## WHAT YOU SHOULD DO
Give the listing again exactly, skipping any pictures it holds.
+++++
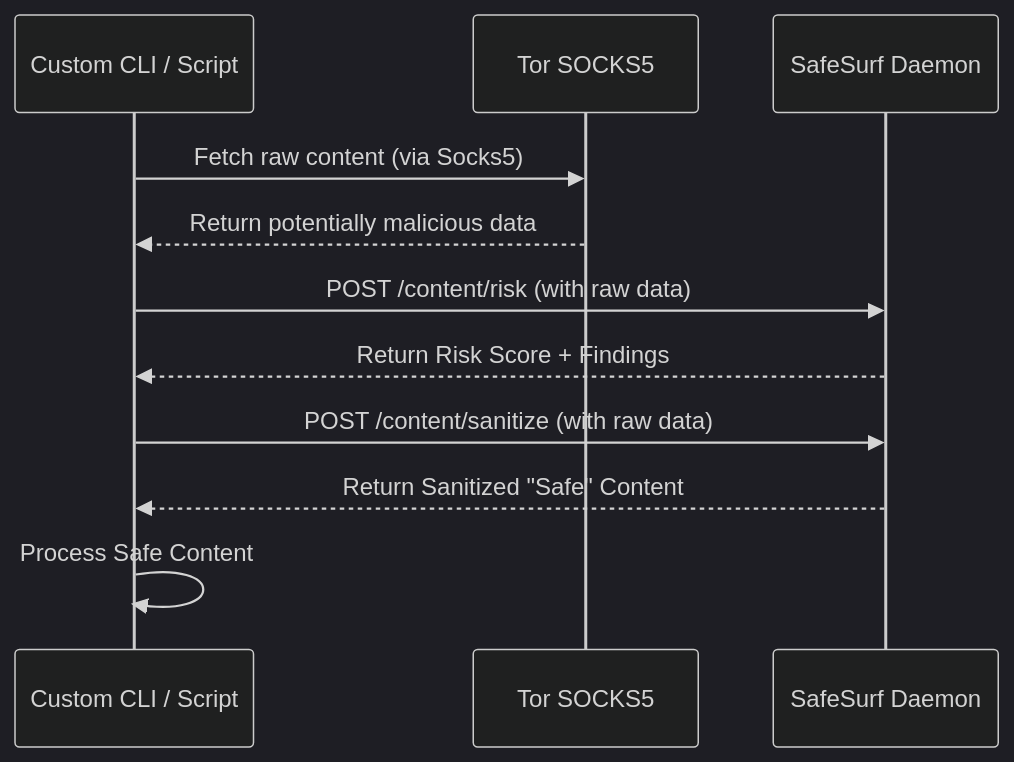
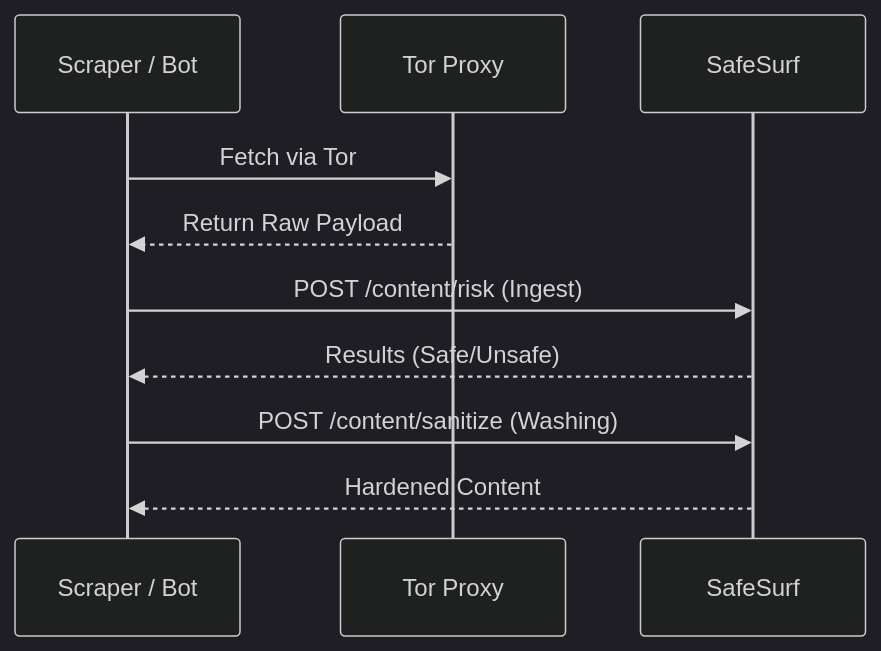
The third of 3 diagrams in README.md (the-shadow-0/SafeSurf-protocol), drawn with Mermaid (dark theme) before and after one commit. The commit also changed other lines of this file, not shown here.

Commit message:
Update SafeSurf protocol

````diff
--- a/README.md
+++ b/README.md
@@ -64,14 +111,13 @@
 ```mermaid
 sequenceDiagram
-    participant Tool as Custom CLI / Script
-    participant Tor as Tor SOCKS5
-    participant SS as SafeSurf Daemon
+    participant Tool as Scraper / Bot
+    participant Tor as Tor Proxy
+    participant SS as SafeSurf
     
-    Tool->>Tor: Fetch raw content (via Socks5)
-    Tor-->>Tool: Return potentially malicious data
-    Tool->>SS: POST /content/risk (with raw data)
-    SS-->>Tool: Return Risk Score + Findings
-    Tool->>SS: POST /content/sanitize (with raw data)
-    SS-->>Tool: Return Sanitized "Safe" Content
-    Tool->>Tool: Process Safe Content
+    Tool->>Tor: Fetch via Tor
+    Tor-->>Tool: Return Raw Payload
+    Tool->>SS: POST /content/risk (Ingest)
+    SS-->>Tool: Results (Safe/Unsafe)
+    Tool->>SS: POST /content/sanitize (Washing)
+    SS-->>Tool: Hardened Content
 ```
````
+++++
## SOLUTION
The third of 3 diagrams in README.md (the-shadow-0/SafeSurf-protocol), drawn with Mermaid (dark theme) before and after one commit. The commit also changed other lines of this file, not shown here.

Commit message:
Update SafeSurf protocol

````diff
--- a/README.md
+++ b/README.md
@@ -64,14 +111,13 @@
 ```mermaid
 sequenceDiagram
-    participant Tool as Custom CLI / Script
-    participant Tor as Tor SOCKS5
-    participant SS as SafeSurf Daemon
+    participant Tool as Scraper / Bot
+    participant Tor as Tor Proxy
+    participant SS as SafeSurf
     
-    Tool->>Tor: Fetch raw content (via Socks5)
-    Tor-->>Tool: Return potentially malicious data
-    Tool->>SS: POST /content/risk (with raw data)
-    SS-->>Tool: Return Risk Score + Findings
-    Tool->>SS: POST /content/sanitize (with raw data)
-    SS-->>Tool: Return Sanitized "Safe" Content
-    Tool->>Tool: Process Safe Content
+    Tool->>Tor: Fetch via Tor
+    Tor-->>Tool: Return Raw Payload
+    Tool->>SS: POST /content/risk (Ingest)
+    SS-->>Tool: Results (Safe/Unsafe)
+    Tool->>SS: POST /content/sanitize (Washing)
+    SS-->>Tool: Hardened Content
 ```
````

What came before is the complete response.